• **PROBLEM DETAILS**: Please reproduce the entries that follow without a single difference.

START DATA SHOWN

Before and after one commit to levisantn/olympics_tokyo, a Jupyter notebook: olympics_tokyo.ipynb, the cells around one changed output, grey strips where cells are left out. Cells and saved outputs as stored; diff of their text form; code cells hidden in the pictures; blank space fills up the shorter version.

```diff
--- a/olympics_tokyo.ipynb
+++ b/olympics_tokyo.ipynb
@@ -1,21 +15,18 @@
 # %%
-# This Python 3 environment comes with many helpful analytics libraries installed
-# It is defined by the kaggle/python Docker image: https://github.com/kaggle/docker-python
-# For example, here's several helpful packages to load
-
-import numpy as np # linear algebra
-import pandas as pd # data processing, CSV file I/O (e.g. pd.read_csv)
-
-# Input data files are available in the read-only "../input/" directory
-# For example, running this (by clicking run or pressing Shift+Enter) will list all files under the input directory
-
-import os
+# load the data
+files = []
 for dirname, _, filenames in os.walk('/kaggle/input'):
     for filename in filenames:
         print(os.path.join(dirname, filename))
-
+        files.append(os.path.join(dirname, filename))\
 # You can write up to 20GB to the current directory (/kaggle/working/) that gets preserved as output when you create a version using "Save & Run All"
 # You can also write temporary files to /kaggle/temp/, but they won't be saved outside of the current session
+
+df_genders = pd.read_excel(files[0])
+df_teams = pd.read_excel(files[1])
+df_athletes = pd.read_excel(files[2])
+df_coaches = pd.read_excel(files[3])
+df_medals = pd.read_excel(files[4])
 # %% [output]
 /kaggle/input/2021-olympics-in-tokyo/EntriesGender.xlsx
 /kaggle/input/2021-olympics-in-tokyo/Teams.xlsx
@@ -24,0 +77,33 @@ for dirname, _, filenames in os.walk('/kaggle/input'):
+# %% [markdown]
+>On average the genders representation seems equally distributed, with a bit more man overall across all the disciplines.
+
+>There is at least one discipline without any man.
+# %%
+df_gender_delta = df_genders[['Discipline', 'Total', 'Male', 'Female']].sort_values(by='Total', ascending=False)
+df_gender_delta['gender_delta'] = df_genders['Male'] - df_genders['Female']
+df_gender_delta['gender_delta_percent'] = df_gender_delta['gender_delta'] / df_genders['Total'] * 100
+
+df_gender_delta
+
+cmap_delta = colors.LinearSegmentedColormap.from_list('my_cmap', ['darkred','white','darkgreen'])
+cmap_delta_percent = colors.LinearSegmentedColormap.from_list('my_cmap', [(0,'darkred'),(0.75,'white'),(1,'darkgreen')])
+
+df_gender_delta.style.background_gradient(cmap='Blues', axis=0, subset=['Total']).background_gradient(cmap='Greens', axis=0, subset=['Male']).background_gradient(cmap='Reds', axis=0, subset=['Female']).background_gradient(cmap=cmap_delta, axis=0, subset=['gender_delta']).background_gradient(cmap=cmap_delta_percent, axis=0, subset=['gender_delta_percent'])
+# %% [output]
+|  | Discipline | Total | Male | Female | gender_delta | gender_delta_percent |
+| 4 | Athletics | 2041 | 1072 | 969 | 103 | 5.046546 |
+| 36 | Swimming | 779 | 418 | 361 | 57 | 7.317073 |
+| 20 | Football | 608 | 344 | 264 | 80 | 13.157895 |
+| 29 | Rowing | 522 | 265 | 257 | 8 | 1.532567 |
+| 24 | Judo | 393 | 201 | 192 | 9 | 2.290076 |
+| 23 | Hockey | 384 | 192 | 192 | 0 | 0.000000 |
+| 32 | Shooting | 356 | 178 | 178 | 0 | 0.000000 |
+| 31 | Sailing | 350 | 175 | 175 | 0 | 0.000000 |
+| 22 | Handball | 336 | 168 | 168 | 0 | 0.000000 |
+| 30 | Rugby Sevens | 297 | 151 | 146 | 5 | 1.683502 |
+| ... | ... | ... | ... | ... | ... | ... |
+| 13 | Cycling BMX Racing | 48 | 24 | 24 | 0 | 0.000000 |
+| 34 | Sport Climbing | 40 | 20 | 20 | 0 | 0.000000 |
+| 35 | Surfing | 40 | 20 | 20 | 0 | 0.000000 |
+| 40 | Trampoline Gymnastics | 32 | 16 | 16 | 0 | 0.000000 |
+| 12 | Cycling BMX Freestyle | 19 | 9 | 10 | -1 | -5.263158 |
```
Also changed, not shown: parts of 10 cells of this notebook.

END DATA SHOWN

• **YOUR SOLUTION**:
Before and after one commit to levisantn/olympics_tokyo, a Jupyter notebook: olympics_tokyo.ipynb, the cells around one changed output, grey strips where cells are left out. Cells and saved outputs as stored; diff of their text form; code cells hidden in the pictures; blank space fills up the shorter version.

```diff
--- a/olympics_tokyo.ipynb
+++ b/olympics_tokyo.ipynb
@@ -1,21 +15,18 @@
 # %%
-# This Python 3 environment comes with many helpful analytics libraries installed
-# It is defined by the kaggle/python Docker image: https://github.com/kaggle/docker-python
-# For example, here's several helpful packages to load
-
-import numpy as np # linear algebra
-import pandas as pd # data processing, CSV file I/O (e.g. pd.read_csv)
-
-# Input data files are available in the read-only "../input/" directory
-# For example, running this (by clicking run or pressing Shift+Enter) will list all files under the input directory
-
-import os
+# load the data
+files = []
 for dirname, _, filenames in os.walk('/kaggle/input'):
     for filename in filenames:
         print(os.path.join(dirname, filename))
-
+        files.append(os.path.join(dirname, filename))\
 # You can write up to 20GB to the current directory (/kaggle/working/) that gets preserved as output when you create a version using "Save & Run All"
 # You can also write temporary files to /kaggle/temp/, but they won't be saved outside of the current session
+
+df_genders = pd.read_excel(files[0])
+df_teams = pd.read_excel(files[1])
+df_athletes = pd.read_excel(files[2])
+df_coaches = pd.read_excel(files[3])
+df_medals = pd.read_excel(files[4])
 # %% [output]
 /kaggle/input/2021-olympics-in-tokyo/EntriesGender.xlsx
 /kaggle/input/2021-olympics-in-tokyo/Teams.xlsx
@@ -24,0 +77,33 @@ for dirname, _, filenames in os.walk('/kaggle/input'):
+# %% [markdown]
+>On average the genders representation seems equally distributed, with a bit more man overall across all the disciplines.
+
+>There is at least one discipline without any man.
+# %%
+df_gender_delta = df_genders[['Discipline', 'Total', 'Male', 'Female']].sort_values(by='Total', ascending=False)
+df_gender_delta['gender_delta'] = df_genders['Male'] - df_genders['Female']
+df_gender_delta['gender_delta_percent'] = df_gender_delta['gender_delta'] / df_genders['Total'] * 100
+
+df_gender_delta
+
+cmap_delta = colors.LinearSegmentedColormap.from_list('my_cmap', ['darkred','white','darkgreen'])
+cmap_delta_percent = colors.LinearSegmentedColormap.from_list('my_cmap', [(0,'darkred'),(0.75,'white'),(1,'darkgreen')])
+
+df_gender_delta.style.background_gradient(cmap='Blues', axis=0, subset=['Total']).background_gradient(cmap='Greens', axis=0, subset=['Male']).background_gradient(cmap='Reds', axis=0, subset=['Female']).background_gradient(cmap=cmap_delta, axis=0, subset=['gender_delta']).background_gradient(cmap=cmap_delta_percent, axis=0, subset=['gender_delta_percent'])
+# %% [output]
+|  | Discipline | Total | Male | Female | gender_delta | gender_delta_percent |
+| 4 | Athletics | 2041 | 1072 | 969 | 103 | 5.046546 |
+| 36 | Swimming | 779 | 418 | 361 | 57 | 7.317073 |
+| 20 | Football | 608 | 344 | 264 | 80 | 13.157895 |
+| 29 | Rowing | 522 | 265 | 257 | 8 | 1.532567 |
+| 24 | Judo | 393 | 201 | 192 | 9 | 2.290076 |
+| 23 | Hockey | 384 | 192 | 192 | 0 | 0.000000 |
+| 32 | Shooting | 356 | 178 | 178 | 0 | 0.000000 |
+| 31 | Sailing | 350 | 175 | 175 | 0 | 0.000000 |
+| 22 | Handball | 336 | 168 | 168 | 0 | 0.000000 |
+| 30 | Rugby Sevens | 297 | 151 | 146 | 5 | 1.683502 |
+| ... | ... | ... | ... | ... | ... | ... |
+| 13 | Cycling BMX Racing | 48 | 24 | 24 | 0 | 0.000000 |
+| 34 | Sport Climbing | 40 | 20 | 20 | 0 | 0.000000 |
+| 35 | Surfing | 40 | 20 | 20 | 0 | 0.000000 |
+| 40 | Trampoline Gymnastics | 32 | 16 | 16 | 0 | 0.000000 |
+| 12 | Cycling BMX Freestyle | 19 | 9 | 10 | -1 | -5.263158 |
```
Also changed, not shown: parts of 10 cells of this notebook.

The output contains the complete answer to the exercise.